Stocks fell Thursday on profit taking tracking a sharp drop on Wall Street as the deadly coronavirus sweeps the planet.
The Philippine Stock Exchange Index tumbled 66.21 points, or 1.2 percent, to 5,342.31 on a thin value turnover of P4.4 billion. Losers overwhelmed gainers, 126 to 54, with 35 issues unchanged.
International Container Terminal Services Inc., the biggest port operator owned by tycoon Enrique Razon Jr., dropped 6.5 percent to P72, while PLDT Inc., the biggest telecommunications firm, declined 6 percent to P1,090.
Robinsons Land Corp. of the Gokongwei Group slumped 6 percent to P13.68, while parent JG Summit Holdings Inc. fell 5.4 percent to P53.
The rest of the equity markets were mixed in Asia on Thursday but the deadly coronavirus is keeping traders on edge, with infections approaching one million and countries forced to tighten already strict lockdown measures.
The selling extended into Asia early on but investors managed to pare the losses, with some markets moving into positive territory.
Tokyo ended down 1.4 percent, while Sydney and Kuala Lumpur shed two percent apiece and Singapore dropped 0.2 percent. Wellington is also down.
But Hong Kong rose 0.5 percent and Shanghai rallied 1.7 percent, with Seoul up more than two percent. Jakarta and Bangkok also rose.
Oil soared 10 percent on hopes for a US intervention to end a Saudi-Russia price war, with President Donald Trump saying he expected the two to resolve the row, while dealers were also cheered by China’s decision to enter the market.
After two weeks of much-needed gains fueled by trillions of dollars in stimulus and widespread monetary easing, focus has returned to the devastation wreaked on populations and the long-term impact of the pandemic.
Trump’s COVID-19 task force has warned the US could see almost a quarter of a million deaths and the president warned of a “horrific” couple of weeks ahead.
His sobering comments came as a number of countries said they would extend lockdowns, which have already gouged economies around the world.
Adding to the unease on trading floors was a report saying China had masked the true extent of the virus in the country, which is just coming out of an extended shutdown.
“The incremental news on the virus in the last 24 to 48 hours has been disappointing,” John Porter, at Mellon Investments Corp., told Bloomberg TV.

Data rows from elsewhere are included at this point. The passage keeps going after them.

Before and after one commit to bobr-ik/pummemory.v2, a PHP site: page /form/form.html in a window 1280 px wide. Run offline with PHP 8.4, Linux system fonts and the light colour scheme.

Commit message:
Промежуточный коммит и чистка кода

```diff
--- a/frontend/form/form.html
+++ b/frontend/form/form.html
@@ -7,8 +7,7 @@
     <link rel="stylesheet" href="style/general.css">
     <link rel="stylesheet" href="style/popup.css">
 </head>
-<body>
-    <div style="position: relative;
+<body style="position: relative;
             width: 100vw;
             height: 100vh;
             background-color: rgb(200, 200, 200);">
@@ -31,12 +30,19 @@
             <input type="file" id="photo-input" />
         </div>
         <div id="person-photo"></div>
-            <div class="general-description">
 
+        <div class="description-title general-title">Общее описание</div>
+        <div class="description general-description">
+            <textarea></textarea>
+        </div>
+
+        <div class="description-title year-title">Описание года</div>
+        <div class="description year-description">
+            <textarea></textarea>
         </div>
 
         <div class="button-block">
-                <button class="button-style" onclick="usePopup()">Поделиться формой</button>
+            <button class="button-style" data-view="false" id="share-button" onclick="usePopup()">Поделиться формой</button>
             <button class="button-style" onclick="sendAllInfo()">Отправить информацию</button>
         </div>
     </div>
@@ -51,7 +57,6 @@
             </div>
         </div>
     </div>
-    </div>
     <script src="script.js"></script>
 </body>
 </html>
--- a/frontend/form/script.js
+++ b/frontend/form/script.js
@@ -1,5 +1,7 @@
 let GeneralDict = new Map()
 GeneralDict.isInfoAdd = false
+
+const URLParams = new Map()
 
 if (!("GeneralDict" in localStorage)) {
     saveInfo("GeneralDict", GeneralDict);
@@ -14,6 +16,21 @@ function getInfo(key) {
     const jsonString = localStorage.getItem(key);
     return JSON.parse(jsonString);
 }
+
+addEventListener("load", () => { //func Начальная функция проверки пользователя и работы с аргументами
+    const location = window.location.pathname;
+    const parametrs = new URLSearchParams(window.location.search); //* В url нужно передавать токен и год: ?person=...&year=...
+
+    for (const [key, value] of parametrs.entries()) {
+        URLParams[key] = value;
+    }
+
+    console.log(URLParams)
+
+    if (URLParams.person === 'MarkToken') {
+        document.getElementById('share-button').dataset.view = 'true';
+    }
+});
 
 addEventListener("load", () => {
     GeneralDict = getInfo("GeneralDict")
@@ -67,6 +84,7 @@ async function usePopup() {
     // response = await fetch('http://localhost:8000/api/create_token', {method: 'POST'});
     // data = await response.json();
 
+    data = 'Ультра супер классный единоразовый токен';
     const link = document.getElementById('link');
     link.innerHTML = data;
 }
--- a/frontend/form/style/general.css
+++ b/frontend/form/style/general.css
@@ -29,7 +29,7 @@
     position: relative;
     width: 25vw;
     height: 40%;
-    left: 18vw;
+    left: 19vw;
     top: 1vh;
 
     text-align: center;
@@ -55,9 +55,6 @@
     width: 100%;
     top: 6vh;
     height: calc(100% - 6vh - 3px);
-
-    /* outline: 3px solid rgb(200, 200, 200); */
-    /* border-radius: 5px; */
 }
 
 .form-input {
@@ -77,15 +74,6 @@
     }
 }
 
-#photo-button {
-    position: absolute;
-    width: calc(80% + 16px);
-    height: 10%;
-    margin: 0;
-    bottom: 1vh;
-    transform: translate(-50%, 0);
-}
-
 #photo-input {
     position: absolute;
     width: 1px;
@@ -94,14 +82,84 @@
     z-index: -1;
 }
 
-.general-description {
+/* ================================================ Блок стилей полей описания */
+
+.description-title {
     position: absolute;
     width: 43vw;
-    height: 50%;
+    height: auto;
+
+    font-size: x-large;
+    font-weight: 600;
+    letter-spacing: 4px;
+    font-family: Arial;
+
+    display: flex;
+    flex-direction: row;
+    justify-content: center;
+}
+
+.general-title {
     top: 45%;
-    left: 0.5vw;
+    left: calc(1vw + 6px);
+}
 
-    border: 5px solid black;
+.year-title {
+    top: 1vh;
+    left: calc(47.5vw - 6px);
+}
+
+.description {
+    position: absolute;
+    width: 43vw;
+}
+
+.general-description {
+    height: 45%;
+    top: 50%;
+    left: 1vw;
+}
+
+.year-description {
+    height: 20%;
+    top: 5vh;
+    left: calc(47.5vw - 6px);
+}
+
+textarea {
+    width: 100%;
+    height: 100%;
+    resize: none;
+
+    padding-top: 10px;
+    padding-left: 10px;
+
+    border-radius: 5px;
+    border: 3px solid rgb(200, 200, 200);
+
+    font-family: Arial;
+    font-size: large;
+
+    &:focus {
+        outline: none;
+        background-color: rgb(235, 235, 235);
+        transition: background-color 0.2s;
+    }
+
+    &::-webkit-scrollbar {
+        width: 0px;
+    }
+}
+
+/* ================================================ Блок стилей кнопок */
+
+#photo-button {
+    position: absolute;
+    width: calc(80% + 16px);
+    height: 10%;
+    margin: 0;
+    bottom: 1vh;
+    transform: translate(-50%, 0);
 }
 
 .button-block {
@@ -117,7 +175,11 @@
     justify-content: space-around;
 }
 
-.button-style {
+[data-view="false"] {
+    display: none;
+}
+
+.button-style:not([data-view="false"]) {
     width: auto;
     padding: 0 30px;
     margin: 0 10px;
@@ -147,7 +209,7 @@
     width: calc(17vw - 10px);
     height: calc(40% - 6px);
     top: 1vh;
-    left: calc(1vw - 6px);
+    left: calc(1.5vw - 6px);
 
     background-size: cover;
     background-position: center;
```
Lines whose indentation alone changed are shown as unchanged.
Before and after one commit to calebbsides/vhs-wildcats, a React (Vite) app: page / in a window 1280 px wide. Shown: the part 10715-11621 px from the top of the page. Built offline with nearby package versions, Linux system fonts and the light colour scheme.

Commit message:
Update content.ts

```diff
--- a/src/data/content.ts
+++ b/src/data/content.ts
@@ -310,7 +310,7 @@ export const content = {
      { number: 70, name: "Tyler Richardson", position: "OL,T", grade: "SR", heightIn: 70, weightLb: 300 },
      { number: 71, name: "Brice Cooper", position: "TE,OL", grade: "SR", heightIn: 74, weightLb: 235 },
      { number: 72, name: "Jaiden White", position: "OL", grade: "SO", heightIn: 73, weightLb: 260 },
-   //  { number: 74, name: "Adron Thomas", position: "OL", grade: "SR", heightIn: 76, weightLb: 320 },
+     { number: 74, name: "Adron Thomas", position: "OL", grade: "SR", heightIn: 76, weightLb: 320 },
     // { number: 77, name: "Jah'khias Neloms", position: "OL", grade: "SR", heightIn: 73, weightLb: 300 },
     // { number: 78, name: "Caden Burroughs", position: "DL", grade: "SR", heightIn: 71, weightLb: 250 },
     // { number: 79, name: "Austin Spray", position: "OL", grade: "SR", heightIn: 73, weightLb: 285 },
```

“The global economy has hit a wall, there’s a tremendous amount of uncertainty, and that’s contributing to the volatility in the markets and the downward trajectory we’ve seen the last few days.”
US and European markets fell around four percent Wednesday, with investors ignoring data showing far fewer private-sector jobs were lost last month than were expected.
Eyes are on the release later in the day of US jobless claims figures for last week, which some estimates have put at a mind-boggling 6.5 million.
“With the global economy in free fall, markets have gone back to risk-off mode... as investors are struggling to look through President Trump’s ominous forecast suggesting Americans could keep dying into June,” said AxiCorp’s Stephen Innes. With AFP